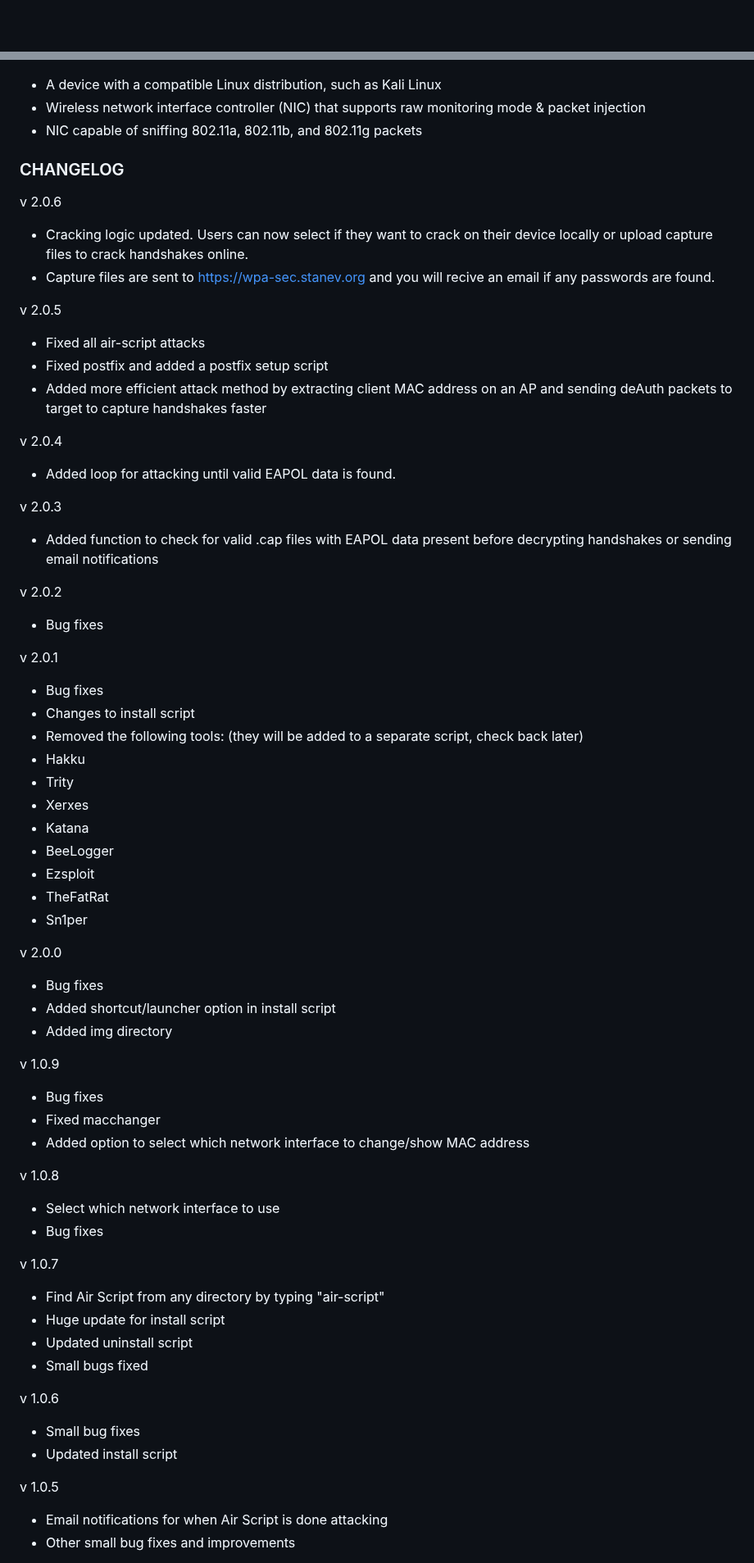
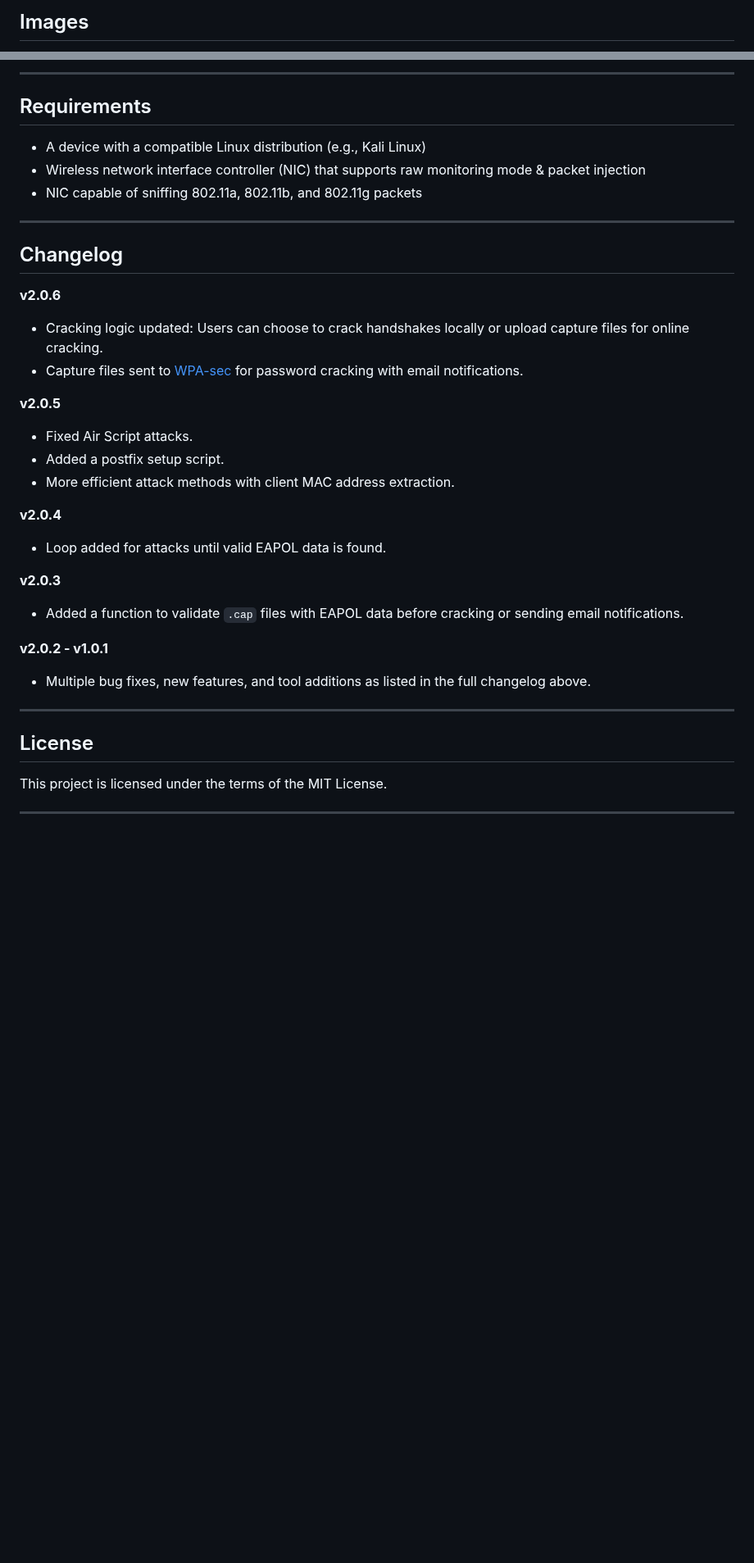
Before and after one commit to B3ND1X/air-script, a Markdown page: README.md, 2 parts joined by grey strips. Shown at 82% size. GitHub-like rendering; blank space fills up the shorter version.

```diff
--- a/README.md
+++ b/README.md
@@ -114,2 +124,3 @@ If you installed deb package:
 
+## Images
 
@@ -117,69 +132,39 @@ If you installed deb package:
 
+---
 
-* A device with a compatible Linux distribution, such as Kali Linux
-* Wireless network interface controller (NIC) that supports raw monitoring mode & packet injection
-* NIC capable of sniffing 802.11a, 802.11b, and 802.11g packets
+## Requirements
 
+- A device with a compatible Linux distribution (e.g., Kali Linux)
+- Wireless network interface controller (NIC) that supports raw monitoring mode & packet injection
+- NIC capable of sniffing 802.11a, 802.11b, and 802.11g packets
 
-### CHANGELOG
+---
 
-v 2.0.6
-* Cracking logic updated. Users can now select if they want to crack on their device locally or upload capture files to crack handshakes online.
-* Capture files are sent to https://wpa-sec.stanev.org and you will recive an email if any passwords are found.
+## Changelog
 
-v 2.0.5
-* Fixed all air-script attacks
-* Fixed postfix and added a postfix setup script
-* Added more efficient attack method by extracting client MAC address on an AP and sending deAuth packets to target to capture handshakes faster
+**v2.0.6**
+- Cracking logic updated: Users can choose to crack handshakes locally or upload capture files for online cracking.
+- Capture files sent to [WPA-sec](https://wpa-sec.stanev.org) for password cracking with email notifications.
 
-v 2.0.4
-* Added loop for attacking until valid EAPOL data is found.
+**v2.0.5**
+- Fixed Air Script attacks.
+- Added a postfix setup script.
+- More efficient attack methods with client MAC address extraction.
 
-v 2.0.3
-* Added function to check for valid .cap files with EAPOL data present before decrypting handshakes or sending email notifications
+**v2.0.4**
+- Loop added for attacks until valid EAPOL data is found.
 
-v 2.0.2
-* Bug fixes
+**v2.0.3**
+- Added a function to validate `.cap` files with EAPOL data before cracking or sending email notifications.
 
-v 2.0.1
-* Bug fixes
-* Changes to install script
-* Removed the following tools: (they will be added to a separate script, check back later)
-* Hakku
-* Trity
-* Xerxes
-* Katana
-* BeeLogger
-* Ezsploit
-* TheFatRat
-* Sn1per
+**v2.0.2 - v1.0.1**
+- Multiple bug fixes, new features, and tool additions as listed in the full changelog above.
 
-v 2.0.0
-* Bug fixes
-* Added shortcut/launcher option in install script
-* Added img directory
+---
 
+## License
 
-v 1.0.9
-* Bug fixes
-* Fixed macchanger
-* Added option to select which network interface to change/show MAC address
+This project is licensed under the terms of the MIT License.
 
-v 1.0.8
-* Select which network interface to use
-* Bug fixes
+---
 
-v 1.0.7
-* Find Air Script from any directory by typing "air-script"
-* Huge update for install script
-* Updated uninstall script
-* Small bugs fixed
-
-v 1.0.6
-* Small bug fixes
-* Updated install script
-
-v 1.0.5
-* Email notifications for when Air Script is done attacking
-* Other small bug fixes and improvements
-
```
Also changed, not shown: other parts of README.md (+81 -124 lines).
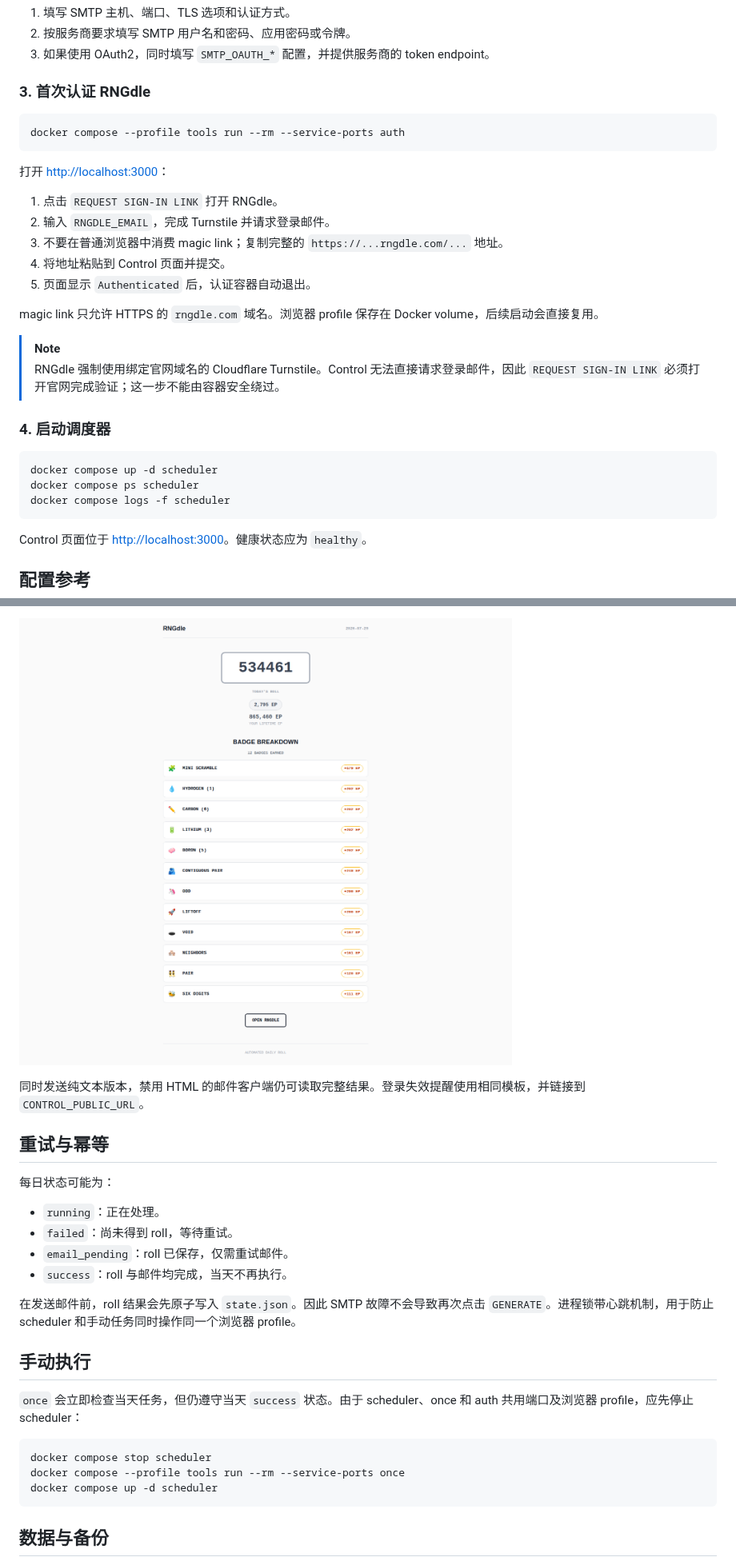
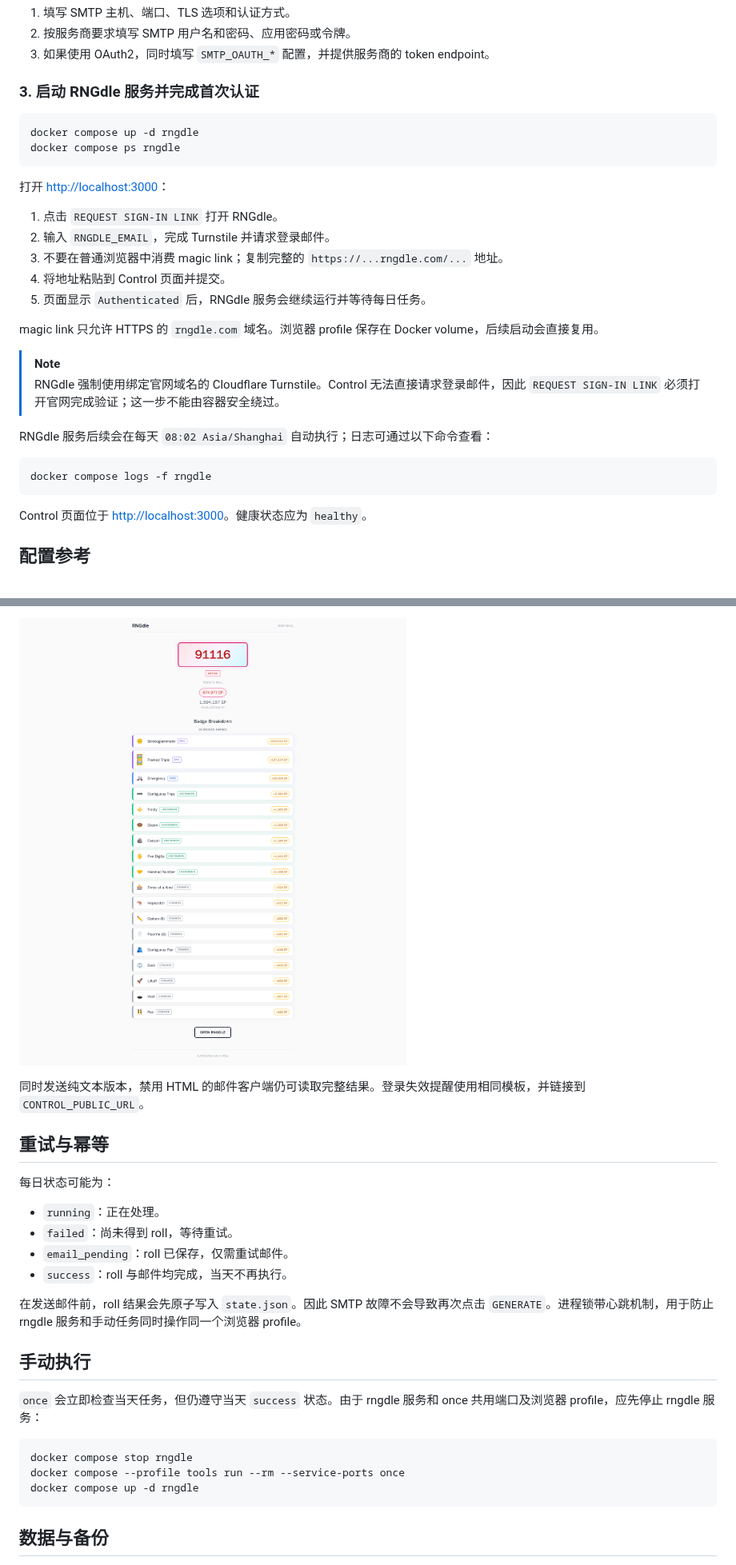
Before and after one commit to Insouciant21/RNGdle-Automation, a Markdown page: README.md, 2 parts joined by grey strips. Shown at 80% size. GitHub-like rendering; pictures changed too: docs/email-result.png.

````diff
--- a/README.md
+++ b/README.md
@@ -95,10 +97,11 @@ MAIL_TO=receiver@example.com
 2. 按服务商要求填写 SMTP 用户名和密码、应用密码或令牌。
 3. 如果使用 OAuth2，同时填写 `SMTP_OAUTH_*` 配置，并提供服务商的 token endpoint。
 
-### 3. 首次认证 RNGdle
+### 3. 启动 RNGdle 服务并完成首次认证
 
 ```bash
-docker compose --profile tools run --rm --service-ports auth
+docker compose up -d rngdle
+docker compose ps rngdle
 ```
 
 打开 [http://localhost:3000](http://localhost:3000)：
@@ -107,19 +110,17 @@ docker compose --profile tools run --rm --service-ports auth
 2. 输入 `RNGDLE_EMAIL`，完成 Turnstile 并请求登录邮件。
 3. 不要在普通浏览器中消费 magic link；复制完整的 `https://...rngdle.com/...` 地址。
 4. 将地址粘贴到 Control 页面并提交。
-5. 页面显示 `Authenticated` 后，认证容器自动退出。
+5. 页面显示 `Authenticated` 后，RNGdle 服务会继续运行并等待每日任务。
 
 magic link 只允许 HTTPS 的 `rngdle.com` 域名。浏览器 profile 保存在 Docker volume，后续启动会直接复用。
 
 > [!NOTE]
 > RNGdle 强制使用绑定官网域名的 Cloudflare Turnstile。Control 无法直接请求登录邮件，因此 `REQUEST SIGN-IN LINK` 必须打开官网完成验证；这一步不能由容器安全绕过。
 
-### 4. 启动调度器
+RNGdle 服务后续会在每天 `08:02 Asia/Shanghai` 自动执行；日志可通过以下命令查看：
 
 ```bash
-docker compose up -d scheduler
-docker compose ps scheduler
-docker compose logs -f scheduler
+docker compose logs -f rngdle
 ```
 
 Control 页面位于 [http://localhost:3000](http://localhost:3000)。健康状态应为 `healthy`。
@@ -235,16 +239,16 @@ HTML 邮件使用与 RNGdle 结果页一致的层级：
 - `email_pending`：roll 已保存，仅需重试邮件。
 - `success`：roll 与邮件均完成，当天不再执行。
 
-在发送邮件前，roll 结果会先原子写入 `state.json`。因此 SMTP 故障不会导致再次点击 `GENERATE`。进程锁带心跳机制，用于防止 scheduler 和手动任务同时操作同一个浏览器 profile。
+在发送邮件前，roll 结果会先原子写入 `state.json`。因此 SMTP 故障不会导致再次点击 `GENERATE`。进程锁带心跳机制，用于防止 rngdle 服务和手动任务同时操作同一个浏览器 profile。
 
 ## 手动执行
 
-`once` 会立即检查当天任务，但仍遵守当天 `success` 状态。由于 scheduler、once 和 auth 共用端口及浏览器 profile，应先停止 scheduler：
+`once` 会立即检查当天任务，但仍遵守当天 `success` 状态。由于 rngdle 服务和 once 共用端口及浏览器 profile，应先停止 rngdle 服务：
 
 ```bash
-docker compose stop scheduler
+docker compose stop rngdle
 docker compose --profile tools run --rm --service-ports once
-docker compose up -d scheduler
+docker compose up -d rngdle
 ```
 
 ## 数据与备份
````
Also changed, not shown: other parts of README.md (+29 -25 lines), docs/control-auth.png (added), docs/control-email.png (deleted), docs/control-logs.png, docs/control-page.png, docs/control-settings.png, 12 other files.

★ ★ ★ ★ ★

What to produce:
Without including any pictures, output all the entries above exactly.

Result of this exercise:
Before and after one commit to B3ND1X/air-script, a Markdown page: README.md, 2 parts joined by grey strips. Shown at 82% size. GitHub-like rendering; blank space fills up the shorter version.

```diff
--- a/README.md
+++ b/README.md
@@ -114,2 +124,3 @@ If you installed deb package:
 
+## Images
 
@@ -117,69 +132,39 @@ If you installed deb package:
 
+---
 
-* A device with a compatible Linux distribution, such as Kali Linux
-* Wireless network interface controller (NIC) that supports raw monitoring mode & packet injection
-* NIC capable of sniffing 802.11a, 802.11b, and 802.11g packets
+## Requirements
 
+- A device with a compatible Linux distribution (e.g., Kali Linux)
+- Wireless network interface controller (NIC) that supports raw monitoring mode & packet injection
+- NIC capable of sniffing 802.11a, 802.11b, and 802.11g packets
 
-### CHANGELOG
+---
 
-v 2.0.6
-* Cracking logic updated. Users can now select if they want to crack on their device locally or upload capture files to crack handshakes online.
-* Capture files are sent to https://wpa-sec.stanev.org and you will recive an email if any passwords are found.
+## Changelog
 
-v 2.0.5
-* Fixed all air-script attacks
-* Fixed postfix and added a postfix setup script
-* Added more efficient attack method by extracting client MAC address on an AP and sending deAuth packets to target to capture handshakes faster
+**v2.0.6**
+- Cracking logic updated: Users can choose to crack handshakes locally or upload capture files for online cracking.
+- Capture files sent to [WPA-sec](https://wpa-sec.stanev.org) for password cracking with email notifications.
 
-v 2.0.4
-* Added loop for attacking until valid EAPOL data is found.
+**v2.0.5**
+- Fixed Air Script attacks.
+- Added a postfix setup script.
+- More efficient attack methods with client MAC address extraction.
 
-v 2.0.3
-* Added function to check for valid .cap files with EAPOL data present before decrypting handshakes or sending email notifications
+**v2.0.4**
+- Loop added for attacks until valid EAPOL data is found.
 
-v 2.0.2
-* Bug fixes
+**v2.0.3**
+- Added a function to validate `.cap` files with EAPOL data before cracking or sending email notifications.
 
-v 2.0.1
-* Bug fixes
-* Changes to install script
-* Removed the following tools: (they will be added to a separate script, check back later)
-* Hakku
-* Trity
-* Xerxes
-* Katana
-* BeeLogger
-* Ezsploit
-* TheFatRat
-* Sn1per
+**v2.0.2 - v1.0.1**
+- Multiple bug fixes, new features, and tool additions as listed in the full changelog above.
 
-v 2.0.0
-* Bug fixes
-* Added shortcut/launcher option in install script
-* Added img directory
+---
 
+## License
 
-v 1.0.9
-* Bug fixes
-* Fixed macchanger
-* Added option to select which network interface to change/show MAC address
+This project is licensed under the terms of the MIT License.
 
-v 1.0.8
-* Select which network interface to use
-* Bug fixes
+---
 
-v 1.0.7
-* Find Air Script from any directory by typing "air-script"
-* Huge update for install script
-* Updated uninstall script
-* Small bugs fixed
-
-v 1.0.6
-* Small bug fixes
-* Updated install script
-
-v 1.0.5
-* Email notifications for when Air Script is done attacking
-* Other small bug fixes and improvements
-
```
Also changed, not shown: other parts of README.md (+81 -124 lines).
Before and after one commit to Insouciant21/RNGdle-Automation, a Markdown page: README.md, 2 parts joined by grey strips. Shown at 80% size. GitHub-like rendering; pictures changed too: docs/email-result.png.

````diff
--- a/README.md
+++ b/README.md
@@ -95,10 +97,11 @@ MAIL_TO=receiver@example.com
 2. 按服务商要求填写 SMTP 用户名和密码、应用密码或令牌。
 3. 如果使用 OAuth2，同时填写 `SMTP_OAUTH_*` 配置，并提供服务商的 token endpoint。
 
-### 3. 首次认证 RNGdle
+### 3. 启动 RNGdle 服务并完成首次认证
 
 ```bash
-docker compose --profile tools run --rm --service-ports auth
+docker compose up -d rngdle
+docker compose ps rngdle
 ```
 
 打开 [http://localhost:3000](http://localhost:3000)：
@@ -107,19 +110,17 @@ docker compose --profile tools run --rm --service-ports auth
 2. 输入 `RNGDLE_EMAIL`，完成 Turnstile 并请求登录邮件。
 3. 不要在普通浏览器中消费 magic link；复制完整的 `https://...rngdle.com/...` 地址。
 4. 将地址粘贴到 Control 页面并提交。
-5. 页面显示 `Authenticated` 后，认证容器自动退出。
+5. 页面显示 `Authenticated` 后，RNGdle 服务会继续运行并等待每日任务。
 
 magic link 只允许 HTTPS 的 `rngdle.com` 域名。浏览器 profile 保存在 Docker volume，后续启动会直接复用。
 
 > [!NOTE]
 > RNGdle 强制使用绑定官网域名的 Cloudflare Turnstile。Control 无法直接请求登录邮件，因此 `REQUEST SIGN-IN LINK` 必须打开官网完成验证；这一步不能由容器安全绕过。
 
-### 4. 启动调度器
+RNGdle 服务后续会在每天 `08:02 Asia/Shanghai` 自动执行；日志可通过以下命令查看：
 
 ```bash
-docker compose up -d scheduler
-docker compose ps scheduler
-docker compose logs -f scheduler
+docker compose logs -f rngdle
 ```
 
 Control 页面位于 [http://localhost:3000](http://localhost:3000)。健康状态应为 `healthy`。
@@ -235,16 +239,16 @@ HTML 邮件使用与 RNGdle 结果页一致的层级：
 - `email_pending`：roll 已保存，仅需重试邮件。
 - `success`：roll 与邮件均完成，当天不再执行。
 
-在发送邮件前，roll 结果会先原子写入 `state.json`。因此 SMTP 故障不会导致再次点击 `GENERATE`。进程锁带心跳机制，用于防止 scheduler 和手动任务同时操作同一个浏览器 profile。
+在发送邮件前，roll 结果会先原子写入 `state.json`。因此 SMTP 故障不会导致再次点击 `GENERATE`。进程锁带心跳机制，用于防止 rngdle 服务和手动任务同时操作同一个浏览器 profile。
 
 ## 手动执行
 
-`once` 会立即检查当天任务，但仍遵守当天 `success` 状态。由于 scheduler、once 和 auth 共用端口及浏览器 profile，应先停止 scheduler：
+`once` 会立即检查当天任务，但仍遵守当天 `success` 状态。由于 rngdle 服务和 once 共用端口及浏览器 profile，应先停止 rngdle 服务：
 
 ```bash
-docker compose stop scheduler
+docker compose stop rngdle
 docker compose --profile tools run --rm --service-ports once
-docker compose up -d scheduler
+docker compose up -d rngdle
 ```
 
 ## 数据与备份
````
Also changed, not shown: other parts of README.md (+29 -25 lines), docs/control-auth.png (added), docs/control-email.png (deleted), docs/control-logs.png, docs/control-page.png, docs/control-settings.png, 12 other files.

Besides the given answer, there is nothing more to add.